▶ [YOUR INSTRUCTIONS]: Each entry should be returned exactly as written, with no pictures carried over.

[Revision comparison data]
******************************

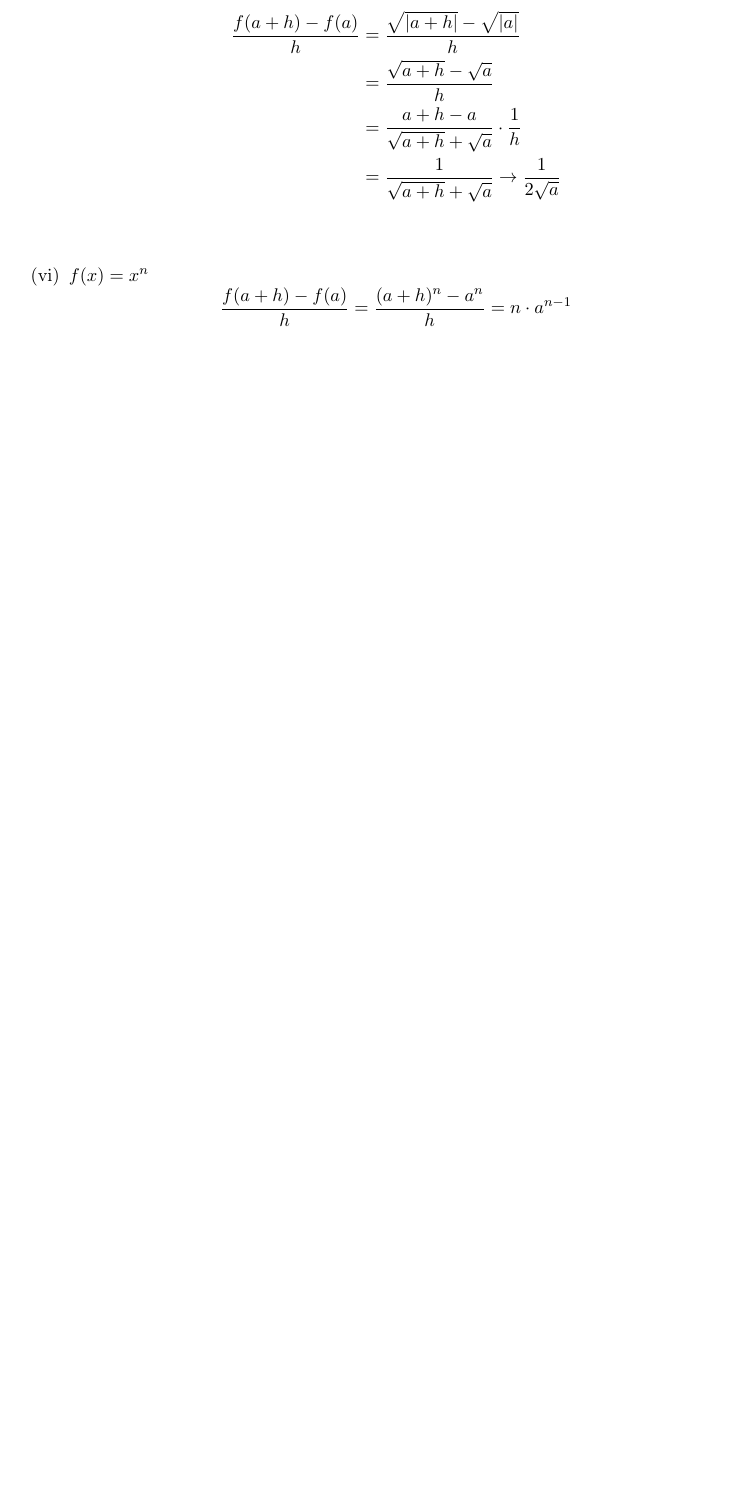
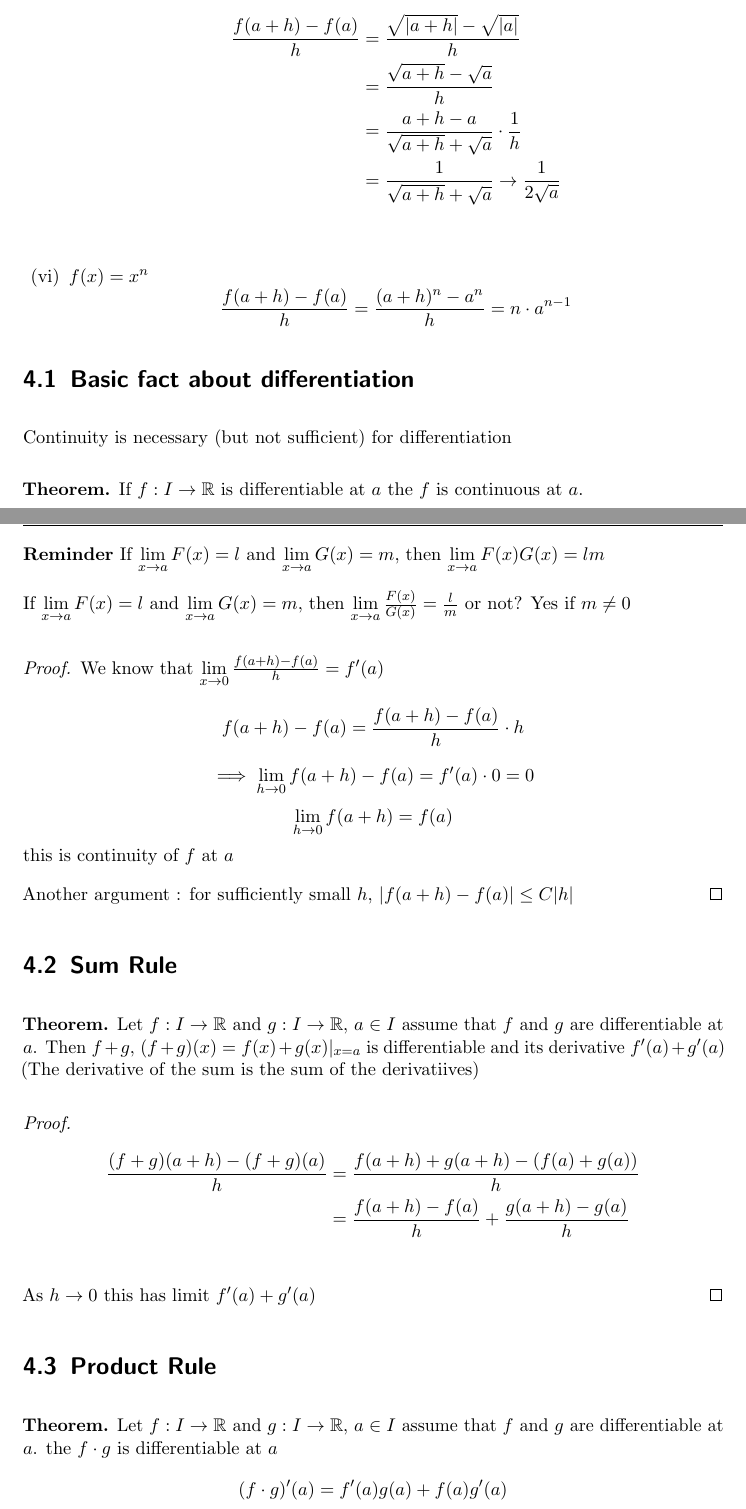
Before and after one commit to pongsaphol/MATH-421, a LaTeX document (main.tex, which reads Notes/04.tex): part of page 40 of 40 before the commit and two parts of pages 40 and 41 of 43 after it, the two joined at a grey line, cut so that both start at the same text, the shorter picture padded with empty space. The pictures show the PDF file main.pdf that the author committed with the source.

Commit message:
Add 10/21 lecture

```diff
--- a/Notes/04.tex
+++ b/Notes/04.tex
@@ -68,3 +68,51 @@ Computation of some derivatives
     $$\frac{f(a+h) - f(a)}{h} = \frac{(a + h) ^ n - a^n}{h} = n\cdot a^{n-1}$$
   \end{enumerate}
 \end{example*}
+
+\section{Basic fact about differentiation}
+
+Continuity is necessary (but not sufficient) for differentiation
+
+\begin{theorem*}
+  If $f: I \to \RR$ is differentiable at $a$ the $f$ is continuous at $a$.
+\end{theorem*}
+
+\textbf{Reminder} If $\lim\limits_{x \to a} F(x) = l$ and $\lim\limits_{x \to a} G(x) = m$, then $\lim\limits_{x \to a} F(x)G(x)= lm$
+
+If $\lim\limits_{x \to a} F(x) = l$ and $\lim\limits_{x \to a} G(x) = m$, then $\lim\limits_{x \to a} \frac{F(x)}{G(x)}= \frac{l}{m}$ or not? Yes if $m \neq 0$
+
+\begin{proof}
+  We know that $\lim\limits_{x \to 0} \frac{f(a + h) - f(a)}{h} = f'(a)$
+  $$f(a + h) - f(a) = \frac{f(a + h) - f(a)}{h} \cdot h$$
+  $$\implies \lim\limits_{h \to 0} f(a + h) - f(a) = f'(a) \cdot 0 = 0$$
+  $$\lim\limits_{h \to 0} f(a + h) = f(a)$$
+  this is continuity of $f$ at $a$
+
+  Another argument : for sufficiently small $h$, $|f(a + h) - f(a)| \leq C|h|$
+\end{proof}
+
+\section{Sum Rule}
+
+\begin{theorem*}
+  Let $f: I \to \RR$ and $g: I \to \RR$, $a\in I$ assume that $f$ and $g$ are differentiable at $a$.
+  Then $f + g$, $(f + g)(x) = f(x) + g(x)|_{x = a}$ is differentiable and its derivative $f'(a) + g'(a)$
+  (The derivative of the sum is the sum of the derivatiives)
+\end{theorem*}
+
+\begin{proof}
+  \begin{align*}
+    \frac{(f+g)(a + h) - (f+g)(a)}{h} &= \frac{f(a + h) + g(a + h) - (f(a) + g(a))}{h} \\
+    &= \frac{f(a + h) - f(a)}{h} + \frac{g(a + h) - g(a)}{h} \\
+  \end{align*}
+  As $h \to 0$ this has limit $f'(a) + g'(a)$
+\end{proof}
+
+\section{Product Rule}
+
+\begin{theorem*}
+  Let $f: I \to \RR$ and $g: I \to \RR$, $a\in I$ assume that $f$ and $g$ are differentiable at $a$.
+  the $f\cdot g$ is differentiable at $a$
+  $$(f\cdot g)'(a) = f'(a)g(a) + f(a)g'(a)$$
+\end{theorem*}
+\begin{proof}
+  \begin{align*}
@@ -70,0 +125,10 @@ Computation of some derivatives
+\end{proof}
+
+
+\begin{theorem*}
+  Let $f: I \to \RR$ and $g: I \to \RR$, $a\in I$ is differentiable at $a$, and if $g(a) \neq 0$
+  then $\frac{1}{g}$ is differentiable at $a$ and $$\left(\frac{1}{g}\right)'(a) = -\frac{g'(a)}{(g(a))^2}$$
+  % $$\left(\frac{f}{g}\right)'(a) = \frac{f'g - fg'}{g^2} |_a$$
+\end{theorem*}
+\begin{proof}
+  \begin{align*}
@@ -70,0 +142,6 @@ Computation of some derivatives
+\section{Quotient Rule}
+\begin{theorem*}
+  Let $f: I \to \RR$ and $g: I \to \RR$, $a\in I$ assume $f$ and $g$ are differentiable at $a$, and if $g(a) \neq 0$
+  then $\frac{f}{g}$ is differentiable at $a$ and $$\left(\frac{f}{g}\right)'(a) = \frac{f'(a)g(a) - f(a)g'(a)}{g(a)^2}$$
+\end{theorem*}
+\begin{proof}
```
Also changed, not shown: main.pdf, Notes/04.tex (30 more changed lines).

******************************

▶ [PROBLEM SOLUTION]:
Before and after one commit to pongsaphol/MATH-421, a LaTeX document (main.tex, which reads Notes/04.tex): part of page 40 of 40 before the commit and two parts of pages 40 and 41 of 43 after it, the two joined at a grey line, cut so that both start at the same text, the shorter picture padded with empty space. The pictures show the PDF file main.pdf that the author committed with the source.

Commit message:
Add 10/21 lecture

```diff
--- a/Notes/04.tex
+++ b/Notes/04.tex
@@ -68,3 +68,51 @@ Computation of some derivatives
     $$\frac{f(a+h) - f(a)}{h} = \frac{(a + h) ^ n - a^n}{h} = n\cdot a^{n-1}$$
   \end{enumerate}
 \end{example*}
+
+\section{Basic fact about differentiation}
+
+Continuity is necessary (but not sufficient) for differentiation
+
+\begin{theorem*}
+  If $f: I \to \RR$ is differentiable at $a$ the $f$ is continuous at $a$.
+\end{theorem*}
+
+\textbf{Reminder} If $\lim\limits_{x \to a} F(x) = l$ and $\lim\limits_{x \to a} G(x) = m$, then $\lim\limits_{x \to a} F(x)G(x)= lm$
+
+If $\lim\limits_{x \to a} F(x) = l$ and $\lim\limits_{x \to a} G(x) = m$, then $\lim\limits_{x \to a} \frac{F(x)}{G(x)}= \frac{l}{m}$ or not? Yes if $m \neq 0$
+
+\begin{proof}
+  We know that $\lim\limits_{x \to 0} \frac{f(a + h) - f(a)}{h} = f'(a)$
+  $$f(a + h) - f(a) = \frac{f(a + h) - f(a)}{h} \cdot h$$
+  $$\implies \lim\limits_{h \to 0} f(a + h) - f(a) = f'(a) \cdot 0 = 0$$
+  $$\lim\limits_{h \to 0} f(a + h) = f(a)$$
+  this is continuity of $f$ at $a$
+
+  Another argument : for sufficiently small $h$, $|f(a + h) - f(a)| \leq C|h|$
+\end{proof}
+
+\section{Sum Rule}
+
+\begin{theorem*}
+  Let $f: I \to \RR$ and $g: I \to \RR$, $a\in I$ assume that $f$ and $g$ are differentiable at $a$.
+  Then $f + g$, $(f + g)(x) = f(x) + g(x)|_{x = a}$ is differentiable and its derivative $f'(a) + g'(a)$
+  (The derivative of the sum is the sum of the derivatiives)
+\end{theorem*}
+
+\begin{proof}
+  \begin{align*}
+    \frac{(f+g)(a + h) - (f+g)(a)}{h} &= \frac{f(a + h) + g(a + h) - (f(a) + g(a))}{h} \\
+    &= \frac{f(a + h) - f(a)}{h} + \frac{g(a + h) - g(a)}{h} \\
+  \end{align*}
+  As $h \to 0$ this has limit $f'(a) + g'(a)$
+\end{proof}
+
+\section{Product Rule}
+
+\begin{theorem*}
+  Let $f: I \to \RR$ and $g: I \to \RR$, $a\in I$ assume that $f$ and $g$ are differentiable at $a$.
+  the $f\cdot g$ is differentiable at $a$
+  $$(f\cdot g)'(a) = f'(a)g(a) + f(a)g'(a)$$
+\end{theorem*}
+\begin{proof}
+  \begin{align*}
@@ -70,0 +125,10 @@ Computation of some derivatives
+\end{proof}
+
+
+\begin{theorem*}
+  Let $f: I \to \RR$ and $g: I \to \RR$, $a\in I$ is differentiable at $a$, and if $g(a) \neq 0$
+  then $\frac{1}{g}$ is differentiable at $a$ and $$\left(\frac{1}{g}\right)'(a) = -\frac{g'(a)}{(g(a))^2}$$
+  % $$\left(\frac{f}{g}\right)'(a) = \frac{f'g - fg'}{g^2} |_a$$
+\end{theorem*}
+\begin{proof}
+  \begin{align*}
@@ -70,0 +142,6 @@ Computation of some derivatives
+\section{Quotient Rule}
+\begin{theorem*}
+  Let $f: I \to \RR$ and $g: I \to \RR$, $a\in I$ assume $f$ and $g$ are differentiable at $a$, and if $g(a) \neq 0$
+  then $\frac{f}{g}$ is differentiable at $a$ and $$\left(\frac{f}{g}\right)'(a) = \frac{f'(a)g(a) - f(a)g'(a)}{g(a)^2}$$
+\end{theorem*}
+\begin{proof}
```
Also changed, not shown: main.pdf, Notes/04.tex (30 more changed lines).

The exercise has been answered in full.